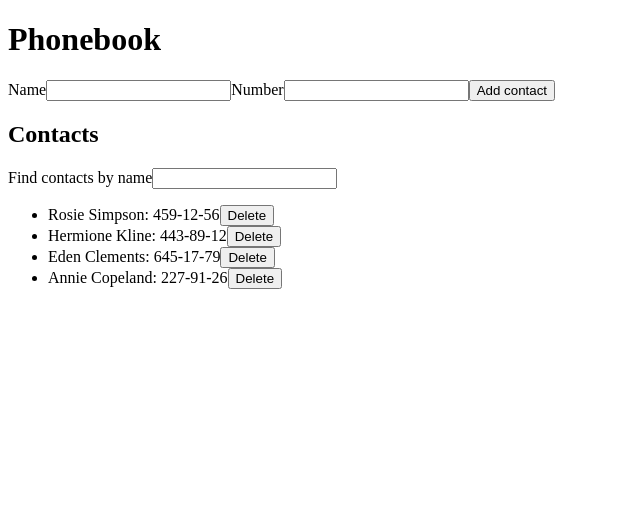
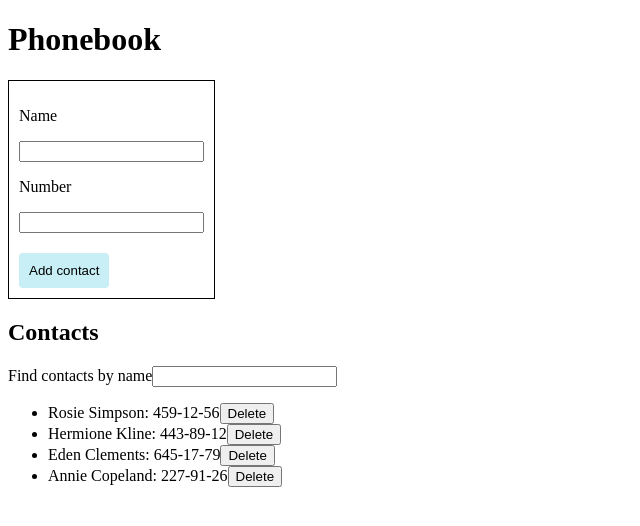
Before and after one commit to nilupsym/goit-react-hw-03-phonebook, a React (Create React App) app: page / in a window 1280 px wide. Shown: the top 526 px of the page, without its empty margins (0-640 px from the left). Built offline with nearby package versions, Linux system fonts and the light colour scheme; the HTML template or start-up script is replaced by a standard one.

Commit message:
updates contact form

```diff
--- a/src/App.js
+++ b/src/App.js
@@ -1,4 +1,6 @@
 import React, { Component } from 'react';
+
+import ContactForm from './components/ContactForm';
 
 class App extends Component {
   state = {
@@ -8,39 +10,36 @@ class App extends Component {
       { id: 'id-3', name: 'Eden Clements', number: '645-17-79' },
       { id: 'id-4', name: 'Annie Copeland', number: '227-91-26' },
     ],
-    filter: '',
-    name: '',
-    number: ''
+    filter: ''
   }
 
-  deleteContact = (contactID) => {this.setState(prevState => ({contacts: prevState.contacts.filter(contact => contact.id !== contactID)}))}
+  handleDeleteContact = (contactID) => {
+    this.setState(prevState => ({
+      contacts: prevState.contacts.filter(contact => contact.id !== contactID)
+    }))
+  }
+
+  formSubmitHandler = (data) => {
+    console.log(data);
+  }
 
   render() {
     const { contacts } = this.state;
     return (
       <>
         <h1>Phonebook</h1>
-        <form>
-          <label>
-            Name
-            <input type='text' />
-          </label>
-          <label>
-            Number
-            <input type='text' />
-          </label>
-          <button type='submit'>Add contact</button>
-        </form>
+        <ContactForm onSubmit={this.formSubmitHandler} />
 
         <h2>Contacts</h2>
         <label>
           Find contacts by name
-          <input type='text' /></label>
+          <input type='text' />
+        </label>
         <ul>
           {contacts.map(({ id, name, number }) => { return (
             <li key={id}>
-              {name}: { number}
-              <button onClick={() => this.deleteContact(id)}>Delete</button>
+              {name}: {number}
+              <button onClick={() => this.handleDeleteContact(id)}>Delete</button>
             </li>)
           })}
         </ul>
--- /dev/null
+++ b/src/components/ContactForm/ContactForm.js
@@ -0,0 +1,53 @@
+import React, { Component } from 'react';
+import styles from './ContactForm.module.css';
+
+class ContactForm extends Component {
+    state = {
+        name: '',
+        number: ''
+    }
+
+    handleInputChange = (e) => {
+        const { name, value } = e.currentTarget;
+        this.setState({ [name]: value });
+    };
+
+    handleAddContact = (e) => {
+        e.preventDefault();
+        this.props.onSubmit(this.state);
+        this.reset();
+    };
+
+    reset = () => {
+        this.setState({ name: '', number: '' })
+    };
+
+    render() {
+        const { name, number } = this.state;
+        return (
+            <form onSubmit={this.handleAddContact} className={styles.form}>
+                <label>
+                    <p>Name</p>
+                    <input
+                        name='name'
+                        value={name}
+                        type='text'
+                        onChange={this.handleInputChange}
+                    />
+                </label>
+                <label>
+                    <p>Number</p>
+                    <input
+                        name='number'
+                        value={number}
+                        type='text'
+                        onChange={this.handleInputChange}
+                    />
+                </label>
+                <button type='submit' className={styles.button}>Add contact</button>
+            </form>
+        )
+    }
+}
+
+export default ContactForm;
--- /dev/null
+++ b/src/components/ContactForm/ContactForm.module.css
@@ -0,0 +1,25 @@
+.form {
+  display: flex;
+  flex-direction: column;
+  width: fit-content;
+  border: 1px solid #000;
+  padding: 10px;
+}
+
+.button {
+  margin-top: 20px;
+  padding: 10px;
+  text-align: left;
+  width: fit-content;
+  background-color: rgb(199, 239, 245);
+  border: none;
+  border-radius: 4px;
+  outline: none;
+  transition: background-color 250ms ease-in-out;
+}
+
+.button:hover {
+  cursor: pointer;
+  background-color: rgb(88, 188, 211);
+  color: #fff;
+}
--- /dev/null
+++ b/src/components/ContactForm/index.js
@@ -0,0 +1 @@
+export { default } from './ContactForm';
```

- - -

Assignment
Copy out every entry exactly as written, but not the pictures.

Result of this exercise
Before and after one commit to nilupsym/goit-react-hw-03-phonebook, a React (Create React App) app: page / in a window 1280 px wide. Shown: the top 526 px of the page, without its empty margins (0-640 px from the left). Built offline with nearby package versions, Linux system fonts and the light colour scheme; the HTML template or start-up script is replaced by a standard one.

Commit message:
updates contact form

```diff
--- a/src/App.js
+++ b/src/App.js
@@ -1,4 +1,6 @@
 import React, { Component } from 'react';
+
+import ContactForm from './components/ContactForm';
 
 class App extends Component {
   state = {
@@ -8,39 +10,36 @@ class App extends Component {
       { id: 'id-3', name: 'Eden Clements', number: '645-17-79' },
       { id: 'id-4', name: 'Annie Copeland', number: '227-91-26' },
     ],
-    filter: '',
-    name: '',
-    number: ''
+    filter: ''
   }
 
-  deleteContact = (contactID) => {this.setState(prevState => ({contacts: prevState.contacts.filter(contact => contact.id !== contactID)}))}
+  handleDeleteContact = (contactID) => {
+    this.setState(prevState => ({
+      contacts: prevState.contacts.filter(contact => contact.id !== contactID)
+    }))
+  }
+
+  formSubmitHandler = (data) => {
+    console.log(data);
+  }
 
   render() {
     const { contacts } = this.state;
     return (
       <>
         <h1>Phonebook</h1>
-        <form>
-          <label>
-            Name
-            <input type='text' />
-          </label>
-          <label>
-            Number
-            <input type='text' />
-          </label>
-          <button type='submit'>Add contact</button>
-        </form>
+        <ContactForm onSubmit={this.formSubmitHandler} />
 
         <h2>Contacts</h2>
         <label>
           Find contacts by name
-          <input type='text' /></label>
+          <input type='text' />
+        </label>
         <ul>
           {contacts.map(({ id, name, number }) => { return (
             <li key={id}>
-              {name}: { number}
-              <button onClick={() => this.deleteContact(id)}>Delete</button>
+              {name}: {number}
+              <button onClick={() => this.handleDeleteContact(id)}>Delete</button>
             </li>)
           })}
         </ul>
--- /dev/null
+++ b/src/components/ContactForm/ContactForm.js
@@ -0,0 +1,53 @@
+import React, { Component } from 'react';
+import styles from './ContactForm.module.css';
+
+class ContactForm extends Component {
+    state = {
+        name: '',
+        number: ''
+    }
+
+    handleInputChange = (e) => {
+        const { name, value } = e.currentTarget;
+        this.setState({ [name]: value });
+    };
+
+    handleAddContact = (e) => {
+        e.preventDefault();
+        this.props.onSubmit(this.state);
+        this.reset();
+    };
+
+    reset = () => {
+        this.setState({ name: '', number: '' })
+    };
+
+    render() {
+        const { name, number } = this.state;
+        return (
+            <form onSubmit={this.handleAddContact} className={styles.form}>
+                <label>
+                    <p>Name</p>
+                    <input
+                        name='name'
+                        value={name}
+                        type='text'
+                        onChange={this.handleInputChange}
+                    />
+                </label>
+                <label>
+                    <p>Number</p>
+                    <input
+                        name='number'
+                        value={number}
+                        type='text'
+                        onChange={this.handleInputChange}
+                    />
+                </label>
+                <button type='submit' className={styles.button}>Add contact</button>
+            </form>
+        )
+    }
+}
+
+export default ContactForm;
--- /dev/null
+++ b/src/components/ContactForm/ContactForm.module.css
@@ -0,0 +1,25 @@
+.form {
+  display: flex;
+  flex-direction: column;
+  width: fit-content;
+  border: 1px solid #000;
+  padding: 10px;
+}
+
+.button {
+  margin-top: 20px;
+  padding: 10px;
+  text-align: left;
+  width: fit-content;
+  background-color: rgb(199, 239, 245);
+  border: none;
+  border-radius: 4px;
+  outline: none;
+  transition: background-color 250ms ease-in-out;
+}
+
+.button:hover {
+  cursor: pointer;
+  background-color: rgb(88, 188, 211);
+  color: #fff;
+}
--- /dev/null
+++ b/src/components/ContactForm/index.js
@@ -0,0 +1 @@
+export { default } from './ContactForm';
```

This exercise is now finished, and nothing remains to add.